* _Required work_
Please print every record below exactly as written, leaving out the pictures.

↓

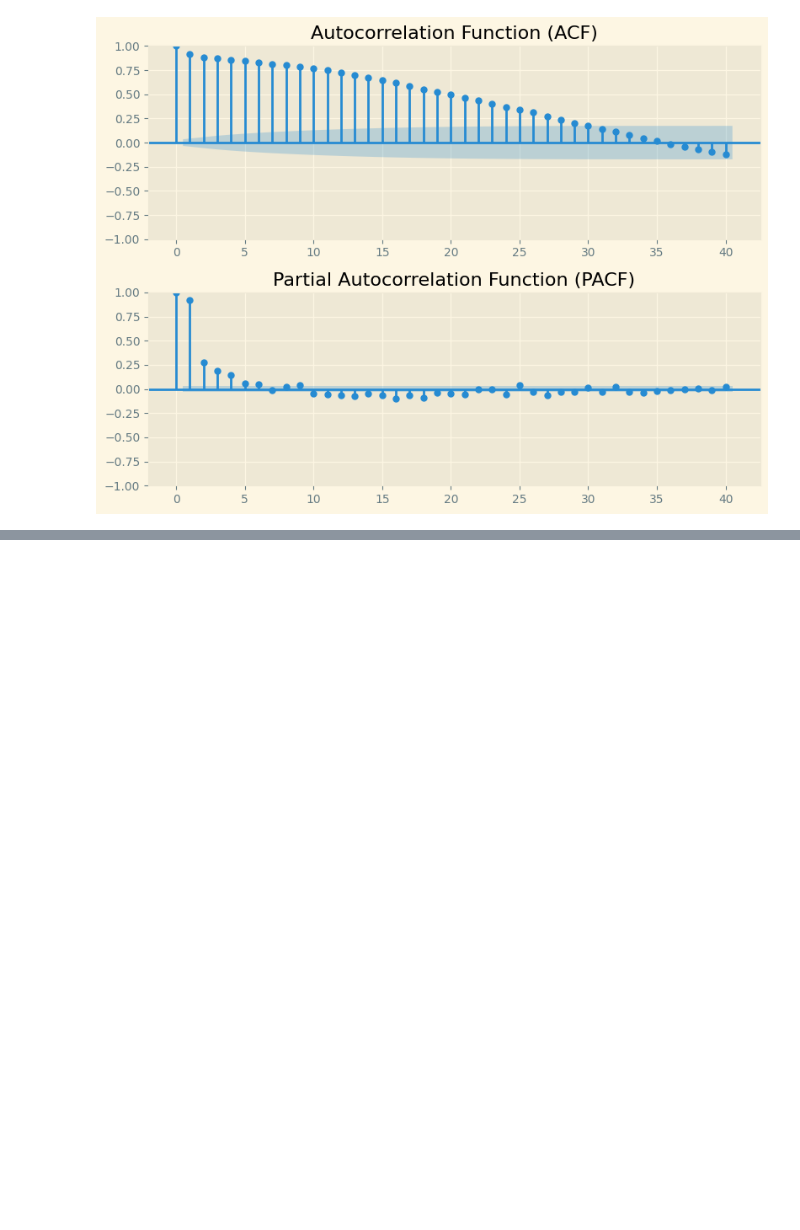
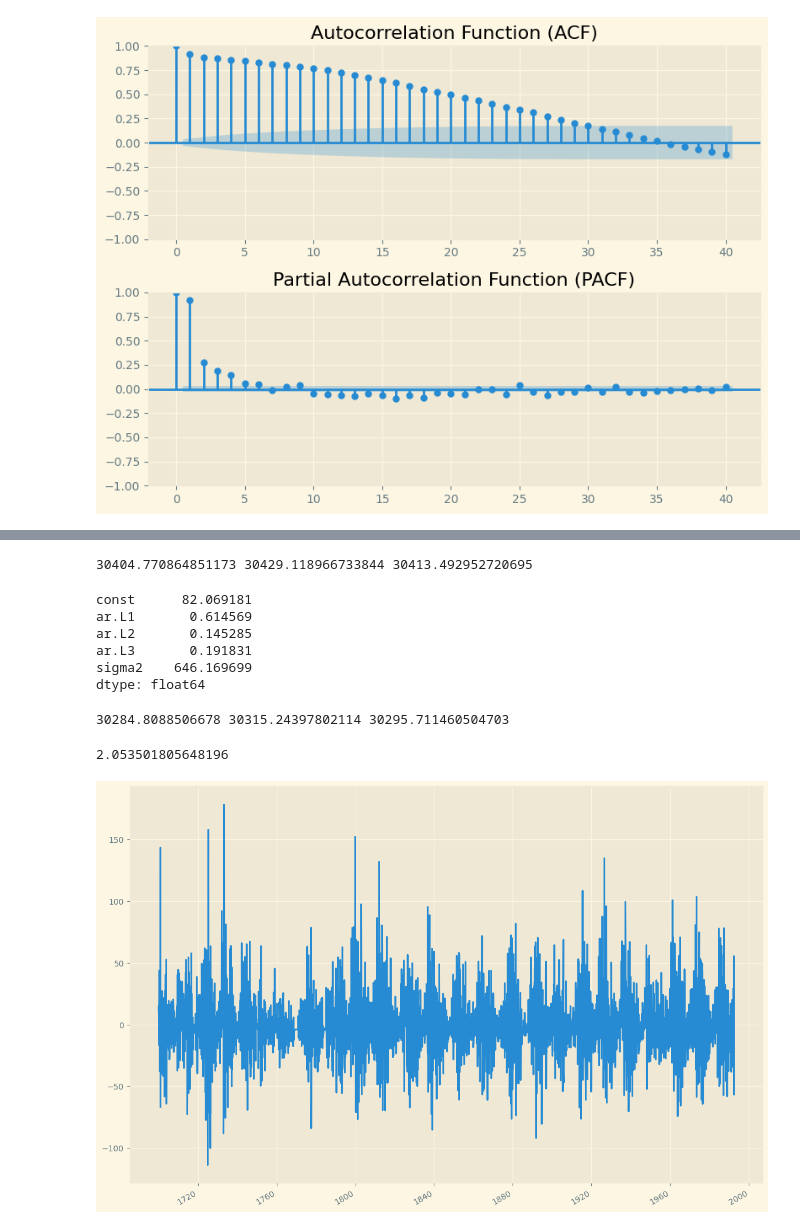
Before and after one commit to BlackBox-Ops/DS-Time-Series-Sunspot, a Jupyter notebook: notebooks/02_statistical_analyst.ipynb, the cells around one changed output, grey strips where cells are left out. Saved outputs shown, nothing was run; the diff lists cells and outputs as text; code cells hidden in the pictures; blank space fills up the shorter version.

Commit message:
melakukan analisis qqplot dan residual

```diff
--- a/notebooks/02_statistical_analyst.ipynb
+++ b/notebooks/02_statistical_analyst.ipynb
@@ -106,0 +118,29 @@ plt.show()
+# %%
+arma_mod30 = ARIMA(dta, order=(3, 0, 0)).fit()
+# %%
+print(arma_mod20.aic, arma_mod20.bic, arma_mod20.hqic)
+# %% [output]
+30404.770864851173 30429.118966733844 30413.492952720695
+# %%
+print(arma_mod30.params)
+# %% [output]
+const      82.069181
+ar.L1       0.614569
+ar.L2       0.145285
+ar.L3       0.191831
+sigma2    646.169699
+dtype: float64
+# %%
+print(arma_mod30.aic, arma_mod30.bic, arma_mod30.hqic)
+# %% [output]
+30284.8088506678 30315.24397802114 30295.711460504703
+# %%
+sm.stats.durbin_watson(arma_mod30.resid.values)
+# %% [output]
+2.053501805648196
+# %%
+fig = plt.figure(figsize=(14, 10))
+ax = fig.add_subplot(111)
+ax = arma_mod30.resid.plot(ax=ax)
+# %% [output]
+[figure, added]
```
Also changed, not shown: parts of 4 cells of this notebook.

↑

* _Exercise result_
Before and after one commit to BlackBox-Ops/DS-Time-Series-Sunspot, a Jupyter notebook: notebooks/02_statistical_analyst.ipynb, the cells around one changed output, grey strips where cells are left out. Saved outputs shown, nothing was run; the diff lists cells and outputs as text; code cells hidden in the pictures; blank space fills up the shorter version.

Commit message:
melakukan analisis qqplot dan residual

```diff
--- a/notebooks/02_statistical_analyst.ipynb
+++ b/notebooks/02_statistical_analyst.ipynb
@@ -106,0 +118,29 @@ plt.show()
+# %%
+arma_mod30 = ARIMA(dta, order=(3, 0, 0)).fit()
+# %%
+print(arma_mod20.aic, arma_mod20.bic, arma_mod20.hqic)
+# %% [output]
+30404.770864851173 30429.118966733844 30413.492952720695
+# %%
+print(arma_mod30.params)
+# %% [output]
+const      82.069181
+ar.L1       0.614569
+ar.L2       0.145285
+ar.L3       0.191831
+sigma2    646.169699
+dtype: float64
+# %%
+print(arma_mod30.aic, arma_mod30.bic, arma_mod30.hqic)
+# %% [output]
+30284.8088506678 30315.24397802114 30295.711460504703
+# %%
+sm.stats.durbin_watson(arma_mod30.resid.values)
+# %% [output]
+2.053501805648196
+# %%
+fig = plt.figure(figsize=(14, 10))
+ax = fig.add_subplot(111)
+ax = arma_mod30.resid.plot(ax=ax)
+# %% [output]
+[figure, added]
```
Also changed, not shown: parts of 4 cells of this notebook.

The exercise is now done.